Looking for a diversion from long hours of studying in Sterling? Here’s one option: browse the Rough Proof Photo Exhibit and gaze at former Yalies reading everything from Plato to Playboy in Sterling.
Currently on display in the Exhibit Corridor, the Rough Proof photography exhibition showcases black-and-white photographs of students from the 1950s through the early 1980s. The students in the photographs read, write, research and occasionally gaze wide-eyed at the walls of various campus libraries, including the late CCL.
Not originally intended for artistic display, most of the photos were taken for publication in the News, campus yearbooks and other publications, exhibition curator Geoffrey Little said.
“On the one hand, they were objects produced for some other purpose,” Little said. “Taken out of context, they are works of art in and of themselves that document changing library use.”
Architectural Records Archivist Laura Tatum said she appreciates the naturalistic, candid quality of the photographs.
“I like that even though a lot of the photos were probably taken for publicity purposes, it catches students when they are not necessarily aware that they are being photographed,” Tatum said. “They’re doing what they came to Yale to do, which is learn and to study.”
Originally conceived as an exhibition of Yale library architecture, the curators shifted their focus after discovering several photographs of Yale students studying in campus libraries.
The photographs are arranged chronologically, providing the viewer with the feeling of walking through history. With every step, a new hairstyle emerges, a new clothing fad dies out and the students’ interest in posture and formality wanes. Anyone can enjoy comparing the squarely dressed ’50s boys sitting upright at their desks with the hip intellectuals from later decades sprawled out on CCL armchairs. “There’s certainly a difference in the formality of the way that people studied,” Tatum said.
Interestingly, the photographs implicitly document the 1969 arrival of female undergraduates, as well the increased representation of minority students. But sometimes the curators’ captions impose a questionably revisionist interpretation on these photos. One such placarded caption of a photograph of an early female Yalie describes her as “somewhat uncomfortable looking,” presumptuously casting a fictional pall over a landmark event.

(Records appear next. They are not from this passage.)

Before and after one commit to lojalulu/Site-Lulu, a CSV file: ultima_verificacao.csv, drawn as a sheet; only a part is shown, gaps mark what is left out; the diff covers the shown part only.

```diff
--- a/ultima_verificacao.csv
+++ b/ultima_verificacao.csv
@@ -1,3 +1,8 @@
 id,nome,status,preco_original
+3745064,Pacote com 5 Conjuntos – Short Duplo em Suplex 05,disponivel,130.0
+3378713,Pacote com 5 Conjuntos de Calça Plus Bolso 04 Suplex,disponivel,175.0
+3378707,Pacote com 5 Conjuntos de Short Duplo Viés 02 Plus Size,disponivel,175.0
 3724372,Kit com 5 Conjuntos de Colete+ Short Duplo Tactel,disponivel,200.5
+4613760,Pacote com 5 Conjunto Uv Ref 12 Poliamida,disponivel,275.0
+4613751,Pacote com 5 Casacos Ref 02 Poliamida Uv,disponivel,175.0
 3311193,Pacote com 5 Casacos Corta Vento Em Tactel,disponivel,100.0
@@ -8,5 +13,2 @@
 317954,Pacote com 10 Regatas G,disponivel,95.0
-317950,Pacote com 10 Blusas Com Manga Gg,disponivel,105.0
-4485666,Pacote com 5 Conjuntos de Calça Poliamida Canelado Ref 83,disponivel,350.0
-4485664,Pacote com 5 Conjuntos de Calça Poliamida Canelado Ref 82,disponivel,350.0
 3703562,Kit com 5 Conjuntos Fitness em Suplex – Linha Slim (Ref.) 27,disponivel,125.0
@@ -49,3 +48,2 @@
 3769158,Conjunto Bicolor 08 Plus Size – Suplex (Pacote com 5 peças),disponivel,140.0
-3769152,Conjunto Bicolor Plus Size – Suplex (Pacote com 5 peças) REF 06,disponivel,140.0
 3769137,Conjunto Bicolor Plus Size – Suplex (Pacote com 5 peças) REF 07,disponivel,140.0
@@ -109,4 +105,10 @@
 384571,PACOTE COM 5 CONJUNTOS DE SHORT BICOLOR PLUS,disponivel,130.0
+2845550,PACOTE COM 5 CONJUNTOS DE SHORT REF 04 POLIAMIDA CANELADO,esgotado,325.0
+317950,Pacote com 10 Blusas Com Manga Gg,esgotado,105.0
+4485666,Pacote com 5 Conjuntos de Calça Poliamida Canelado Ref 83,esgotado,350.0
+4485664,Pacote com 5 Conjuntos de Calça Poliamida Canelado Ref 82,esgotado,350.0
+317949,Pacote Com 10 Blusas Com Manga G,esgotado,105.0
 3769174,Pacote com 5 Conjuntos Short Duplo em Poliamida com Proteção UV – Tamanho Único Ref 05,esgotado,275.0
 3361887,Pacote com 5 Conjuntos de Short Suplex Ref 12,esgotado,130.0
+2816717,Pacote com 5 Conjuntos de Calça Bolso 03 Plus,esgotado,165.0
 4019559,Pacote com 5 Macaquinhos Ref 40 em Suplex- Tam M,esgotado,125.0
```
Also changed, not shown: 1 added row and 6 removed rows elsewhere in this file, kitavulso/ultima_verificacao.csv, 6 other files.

But despite the horn-rimmed glasses and bell-bottom jeans, the images also exude a feeling of timelessness and universality. The photos show students absorbed in their studies, as though enclosed in a bubble with nothing other than books. In most of the photographs, it’s impossible to tell what book the featured student is reading, though a notable exception — and an opportunity for a chuckle — can be found in a 1962 photograph of a young male student ostensibly reading a scholarly volume, though half-heartedly concealing a Playboy in the binding.
Even the team of curators, which includes an architectural records archivist, was unable to identify the specific library pictured in some of the images, Little said. This lends a feeling of mystery to the experience, which is colored further by an almost eerie touch of something between deja vu and voyeurism. The viewer, after all, is a student from 2007, standing in the physical space of Sterling and peering into the world of an earlier student occupying that same space.
“I think they give a really good sense that libraries, library use and students in the library haven’t changed much over 40 years,” Little said.
Little’s right: any current Yalie will feel a certain familiarity with the telling physical signs of stress and exhaustion. Most pictured students stare intently (or blankly?) at reference books, scratching or slumping their heads. And one Eisenhower-era young scholar even snoozes in an armchair, his feet — sans shoes — propped clumsily on a nearby bench. Some things never change.